**To do:**
Repeat the data that follows verbatim. Images are not part of the copy.

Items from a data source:
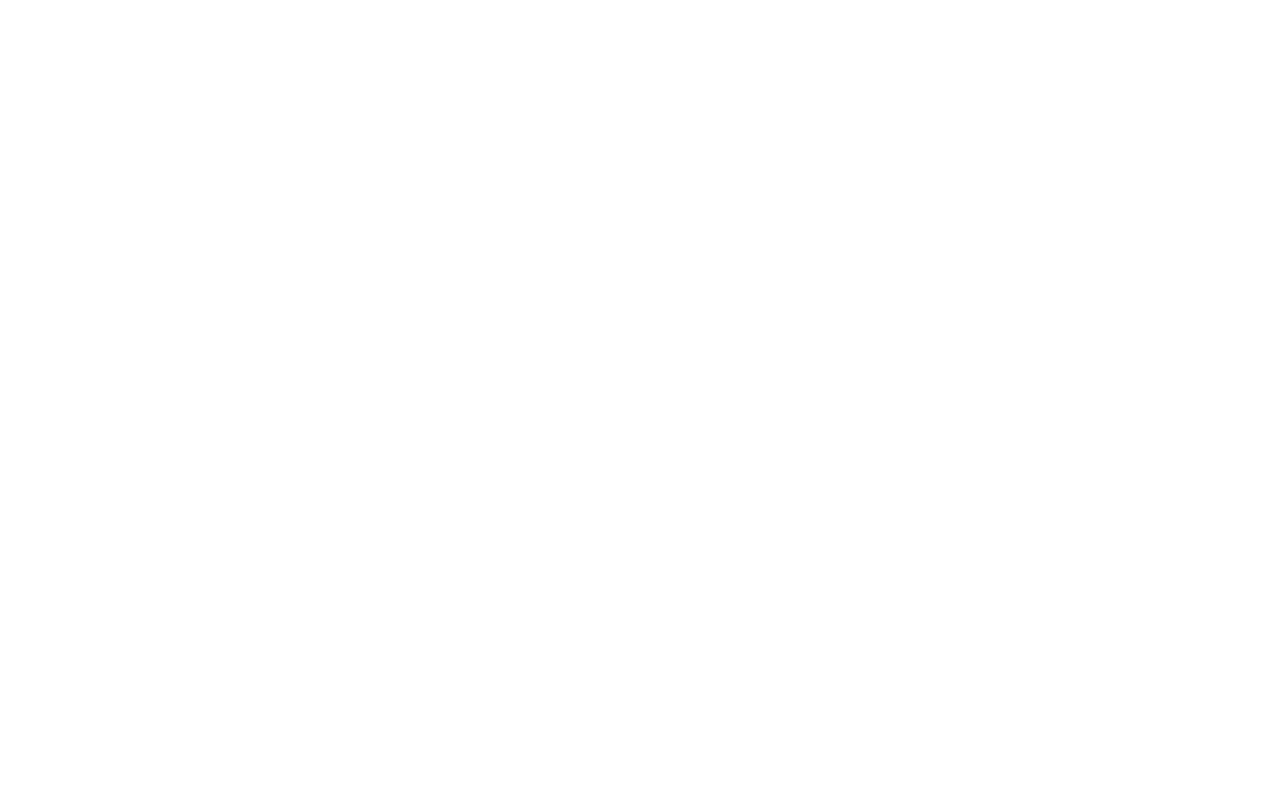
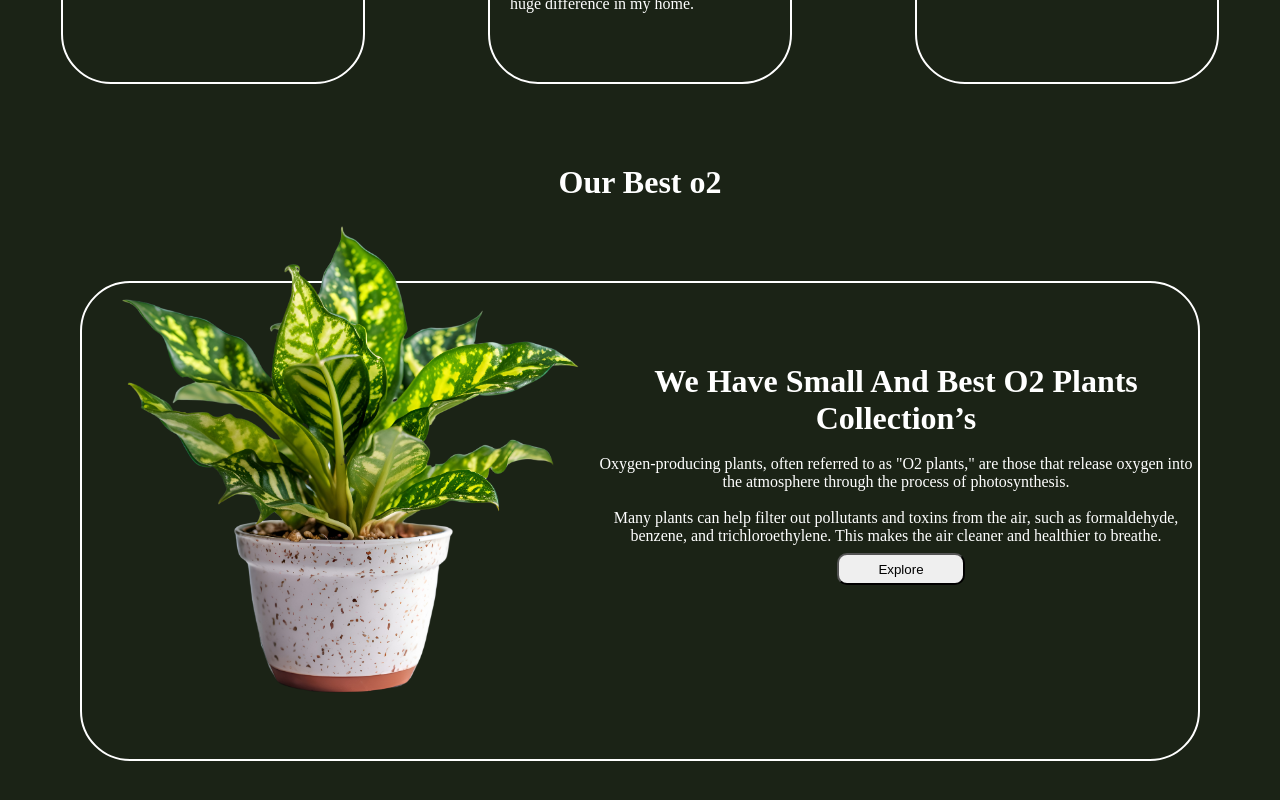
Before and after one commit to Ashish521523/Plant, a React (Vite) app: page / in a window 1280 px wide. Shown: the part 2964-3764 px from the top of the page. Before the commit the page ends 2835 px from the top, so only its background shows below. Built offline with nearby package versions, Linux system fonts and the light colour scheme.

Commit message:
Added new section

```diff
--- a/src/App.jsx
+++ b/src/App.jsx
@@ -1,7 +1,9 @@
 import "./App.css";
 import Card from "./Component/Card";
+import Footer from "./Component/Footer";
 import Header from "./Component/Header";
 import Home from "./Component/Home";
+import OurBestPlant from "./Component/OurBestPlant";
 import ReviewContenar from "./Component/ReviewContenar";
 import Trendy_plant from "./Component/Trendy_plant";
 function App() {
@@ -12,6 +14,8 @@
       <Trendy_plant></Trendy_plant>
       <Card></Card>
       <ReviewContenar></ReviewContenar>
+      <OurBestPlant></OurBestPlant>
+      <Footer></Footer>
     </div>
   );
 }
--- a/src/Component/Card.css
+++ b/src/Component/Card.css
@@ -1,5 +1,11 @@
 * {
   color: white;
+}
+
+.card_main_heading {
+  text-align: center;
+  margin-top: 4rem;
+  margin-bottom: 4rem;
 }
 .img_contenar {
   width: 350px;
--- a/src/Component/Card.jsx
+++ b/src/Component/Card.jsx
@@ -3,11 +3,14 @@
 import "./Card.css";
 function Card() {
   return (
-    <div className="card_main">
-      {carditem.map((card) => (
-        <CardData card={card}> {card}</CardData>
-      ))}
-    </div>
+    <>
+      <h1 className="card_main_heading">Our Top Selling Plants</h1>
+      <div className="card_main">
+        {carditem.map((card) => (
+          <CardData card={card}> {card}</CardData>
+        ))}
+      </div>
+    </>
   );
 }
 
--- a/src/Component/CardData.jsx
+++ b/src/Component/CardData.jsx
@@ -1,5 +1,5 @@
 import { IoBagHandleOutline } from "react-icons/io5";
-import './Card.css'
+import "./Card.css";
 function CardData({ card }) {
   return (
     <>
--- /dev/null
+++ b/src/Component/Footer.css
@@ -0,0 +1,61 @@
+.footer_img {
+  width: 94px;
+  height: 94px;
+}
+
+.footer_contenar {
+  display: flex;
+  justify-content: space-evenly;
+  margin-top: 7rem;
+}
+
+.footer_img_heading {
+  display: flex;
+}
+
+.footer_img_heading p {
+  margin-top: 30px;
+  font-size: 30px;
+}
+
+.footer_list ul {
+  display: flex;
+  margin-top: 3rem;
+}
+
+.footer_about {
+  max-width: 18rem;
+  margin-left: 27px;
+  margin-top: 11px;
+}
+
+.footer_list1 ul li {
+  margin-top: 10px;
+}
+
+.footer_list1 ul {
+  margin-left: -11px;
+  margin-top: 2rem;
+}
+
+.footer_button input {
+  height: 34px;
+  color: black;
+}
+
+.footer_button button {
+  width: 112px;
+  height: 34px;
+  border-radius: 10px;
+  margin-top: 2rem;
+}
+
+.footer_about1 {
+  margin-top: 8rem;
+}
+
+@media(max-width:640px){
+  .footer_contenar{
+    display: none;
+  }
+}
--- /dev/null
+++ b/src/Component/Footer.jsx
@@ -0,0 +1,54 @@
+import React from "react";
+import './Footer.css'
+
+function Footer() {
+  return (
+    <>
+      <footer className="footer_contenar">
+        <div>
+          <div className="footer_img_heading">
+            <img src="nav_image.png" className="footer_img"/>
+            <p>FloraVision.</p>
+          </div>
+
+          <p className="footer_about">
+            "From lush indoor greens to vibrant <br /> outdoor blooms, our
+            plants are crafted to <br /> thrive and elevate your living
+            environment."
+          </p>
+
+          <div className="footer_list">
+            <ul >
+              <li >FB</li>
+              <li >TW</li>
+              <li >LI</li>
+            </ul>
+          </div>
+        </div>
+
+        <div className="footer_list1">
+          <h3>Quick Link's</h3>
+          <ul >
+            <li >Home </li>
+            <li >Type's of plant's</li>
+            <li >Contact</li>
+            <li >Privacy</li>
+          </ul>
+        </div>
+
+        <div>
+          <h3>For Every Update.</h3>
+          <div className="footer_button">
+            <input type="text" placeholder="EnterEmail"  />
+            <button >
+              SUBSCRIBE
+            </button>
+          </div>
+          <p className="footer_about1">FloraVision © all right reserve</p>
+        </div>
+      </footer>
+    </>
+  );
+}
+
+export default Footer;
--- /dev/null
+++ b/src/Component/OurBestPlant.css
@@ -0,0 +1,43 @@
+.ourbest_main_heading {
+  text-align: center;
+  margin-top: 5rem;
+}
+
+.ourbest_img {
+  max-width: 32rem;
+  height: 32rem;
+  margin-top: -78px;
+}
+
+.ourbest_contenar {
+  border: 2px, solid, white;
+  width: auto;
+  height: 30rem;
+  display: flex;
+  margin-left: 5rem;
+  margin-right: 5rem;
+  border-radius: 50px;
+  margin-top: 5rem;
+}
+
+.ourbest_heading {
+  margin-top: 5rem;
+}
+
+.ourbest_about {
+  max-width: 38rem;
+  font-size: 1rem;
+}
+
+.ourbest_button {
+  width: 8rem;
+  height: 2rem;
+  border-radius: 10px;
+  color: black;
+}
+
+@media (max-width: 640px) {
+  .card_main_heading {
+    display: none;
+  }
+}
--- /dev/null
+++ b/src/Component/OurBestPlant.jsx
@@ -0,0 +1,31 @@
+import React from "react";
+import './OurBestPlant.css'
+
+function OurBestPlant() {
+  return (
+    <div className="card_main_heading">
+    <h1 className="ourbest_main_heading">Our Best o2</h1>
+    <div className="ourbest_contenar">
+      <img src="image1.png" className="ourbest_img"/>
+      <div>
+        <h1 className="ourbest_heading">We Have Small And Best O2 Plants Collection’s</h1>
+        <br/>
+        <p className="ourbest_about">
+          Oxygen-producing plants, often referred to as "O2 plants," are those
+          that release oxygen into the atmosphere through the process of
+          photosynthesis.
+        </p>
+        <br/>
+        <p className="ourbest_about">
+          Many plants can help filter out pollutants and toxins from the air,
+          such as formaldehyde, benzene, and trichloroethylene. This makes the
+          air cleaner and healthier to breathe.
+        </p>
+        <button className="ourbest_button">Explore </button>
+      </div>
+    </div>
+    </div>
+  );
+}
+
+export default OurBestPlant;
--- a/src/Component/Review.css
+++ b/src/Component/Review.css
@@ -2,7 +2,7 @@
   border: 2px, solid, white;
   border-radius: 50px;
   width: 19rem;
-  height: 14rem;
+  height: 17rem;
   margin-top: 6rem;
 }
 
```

**Your solution:**
Before and after one commit to Ashish521523/Plant, a React (Vite) app: page / in a window 1280 px wide. Shown: the part 2964-3764 px from the top of the page. Before the commit the page ends 2835 px from the top, so only its background shows below. Built offline with nearby package versions, Linux system fonts and the light colour scheme.

Commit message:
Added new section

```diff
--- a/src/App.jsx
+++ b/src/App.jsx
@@ -1,7 +1,9 @@
 import "./App.css";
 import Card from "./Component/Card";
+import Footer from "./Component/Footer";
 import Header from "./Component/Header";
 import Home from "./Component/Home";
+import OurBestPlant from "./Component/OurBestPlant";
 import ReviewContenar from "./Component/ReviewContenar";
 import Trendy_plant from "./Component/Trendy_plant";
 function App() {
@@ -12,6 +14,8 @@
       <Trendy_plant></Trendy_plant>
       <Card></Card>
       <ReviewContenar></ReviewContenar>
+      <OurBestPlant></OurBestPlant>
+      <Footer></Footer>
     </div>
   );
 }
--- a/src/Component/Card.css
+++ b/src/Component/Card.css
@@ -1,5 +1,11 @@
 * {
   color: white;
+}
+
+.card_main_heading {
+  text-align: center;
+  margin-top: 4rem;
+  margin-bottom: 4rem;
 }
 .img_contenar {
   width: 350px;
--- a/src/Component/Card.jsx
+++ b/src/Component/Card.jsx
@@ -3,11 +3,14 @@
 import "./Card.css";
 function Card() {
   return (
-    <div className="card_main">
-      {carditem.map((card) => (
-        <CardData card={card}> {card}</CardData>
-      ))}
-    </div>
+    <>
+      <h1 className="card_main_heading">Our Top Selling Plants</h1>
+      <div className="card_main">
+        {carditem.map((card) => (
+          <CardData card={card}> {card}</CardData>
+        ))}
+      </div>
+    </>
   );
 }
 
--- a/src/Component/CardData.jsx
+++ b/src/Component/CardData.jsx
@@ -1,5 +1,5 @@
 import { IoBagHandleOutline } from "react-icons/io5";
-import './Card.css'
+import "./Card.css";
 function CardData({ card }) {
   return (
     <>
--- /dev/null
+++ b/src/Component/Footer.css
@@ -0,0 +1,61 @@
+.footer_img {
+  width: 94px;
+  height: 94px;
+}
+
+.footer_contenar {
+  display: flex;
+  justify-content: space-evenly;
+  margin-top: 7rem;
+}
+
+.footer_img_heading {
+  display: flex;
+}
+
+.footer_img_heading p {
+  margin-top: 30px;
+  font-size: 30px;
+}
+
+.footer_list ul {
+  display: flex;
+  margin-top: 3rem;
+}
+
+.footer_about {
+  max-width: 18rem;
+  margin-left: 27px;
+  margin-top: 11px;
+}
+
+.footer_list1 ul li {
+  margin-top: 10px;
+}
+
+.footer_list1 ul {
+  margin-left: -11px;
+  margin-top: 2rem;
+}
+
+.footer_button input {
+  height: 34px;
+  color: black;
+}
+
+.footer_button button {
+  width: 112px;
+  height: 34px;
+  border-radius: 10px;
+  margin-top: 2rem;
+}
+
+.footer_about1 {
+  margin-top: 8rem;
+}
+
+@media(max-width:640px){
+  .footer_contenar{
+    display: none;
+  }
+}
--- /dev/null
+++ b/src/Component/Footer.jsx
@@ -0,0 +1,54 @@
+import React from "react";
+import './Footer.css'
+
+function Footer() {
+  return (
+    <>
+      <footer className="footer_contenar">
+        <div>
+          <div className="footer_img_heading">
+            <img src="nav_image.png" className="footer_img"/>
+            <p>FloraVision.</p>
+          </div>
+
+          <p className="footer_about">
+            "From lush indoor greens to vibrant <br /> outdoor blooms, our
+            plants are crafted to <br /> thrive and elevate your living
+            environment."
+          </p>
+
+          <div className="footer_list">
+            <ul >
+              <li >FB</li>
+              <li >TW</li>
+              <li >LI</li>
+            </ul>
+          </div>
+        </div>
+
+        <div className="footer_list1">
+          <h3>Quick Link's</h3>
+          <ul >
+            <li >Home </li>
+            <li >Type's of plant's</li>
+            <li >Contact</li>
+            <li >Privacy</li>
+          </ul>
+        </div>
+
+        <div>
+          <h3>For Every Update.</h3>
+          <div className="footer_button">
+            <input type="text" placeholder="EnterEmail"  />
+            <button >
+              SUBSCRIBE
+            </button>
+          </div>
+          <p className="footer_about1">FloraVision © all right reserve</p>
+        </div>
+      </footer>
+    </>
+  );
+}
+
+export default Footer;
--- /dev/null
+++ b/src/Component/OurBestPlant.css
@@ -0,0 +1,43 @@
+.ourbest_main_heading {
+  text-align: center;
+  margin-top: 5rem;
+}
+
+.ourbest_img {
+  max-width: 32rem;
+  height: 32rem;
+  margin-top: -78px;
+}
+
+.ourbest_contenar {
+  border: 2px, solid, white;
+  width: auto;
+  height: 30rem;
+  display: flex;
+  margin-left: 5rem;
+  margin-right: 5rem;
+  border-radius: 50px;
+  margin-top: 5rem;
+}
+
+.ourbest_heading {
+  margin-top: 5rem;
+}
+
+.ourbest_about {
+  max-width: 38rem;
+  font-size: 1rem;
+}
+
+.ourbest_button {
+  width: 8rem;
+  height: 2rem;
+  border-radius: 10px;
+  color: black;
+}
+
+@media (max-width: 640px) {
+  .card_main_heading {
+    display: none;
+  }
+}
--- /dev/null
+++ b/src/Component/OurBestPlant.jsx
@@ -0,0 +1,31 @@
+import React from "react";
+import './OurBestPlant.css'
+
+function OurBestPlant() {
+  return (
+    <div className="card_main_heading">
+    <h1 className="ourbest_main_heading">Our Best o2</h1>
+    <div className="ourbest_contenar">
+      <img src="image1.png" className="ourbest_img"/>
+      <div>
+        <h1 className="ourbest_heading">We Have Small And Best O2 Plants Collection’s</h1>
+        <br/>
+        <p className="ourbest_about">
+          Oxygen-producing plants, often referred to as "O2 plants," are those
+          that release oxygen into the atmosphere through the process of
+          photosynthesis.
+        </p>
+        <br/>
+        <p className="ourbest_about">
+          Many plants can help filter out pollutants and toxins from the air,
+          such as formaldehyde, benzene, and trichloroethylene. This makes the
+          air cleaner and healthier to breathe.
+        </p>
+        <button className="ourbest_button">Explore </button>
+      </div>
+    </div>
+    </div>
+  );
+}
+
+export default OurBestPlant;
--- a/src/Component/Review.css
+++ b/src/Component/Review.css
@@ -2,7 +2,7 @@
   border: 2px, solid, white;
   border-radius: 50px;
   width: 19rem;
-  height: 14rem;
+  height: 17rem;
   margin-top: 6rem;
 }
 
```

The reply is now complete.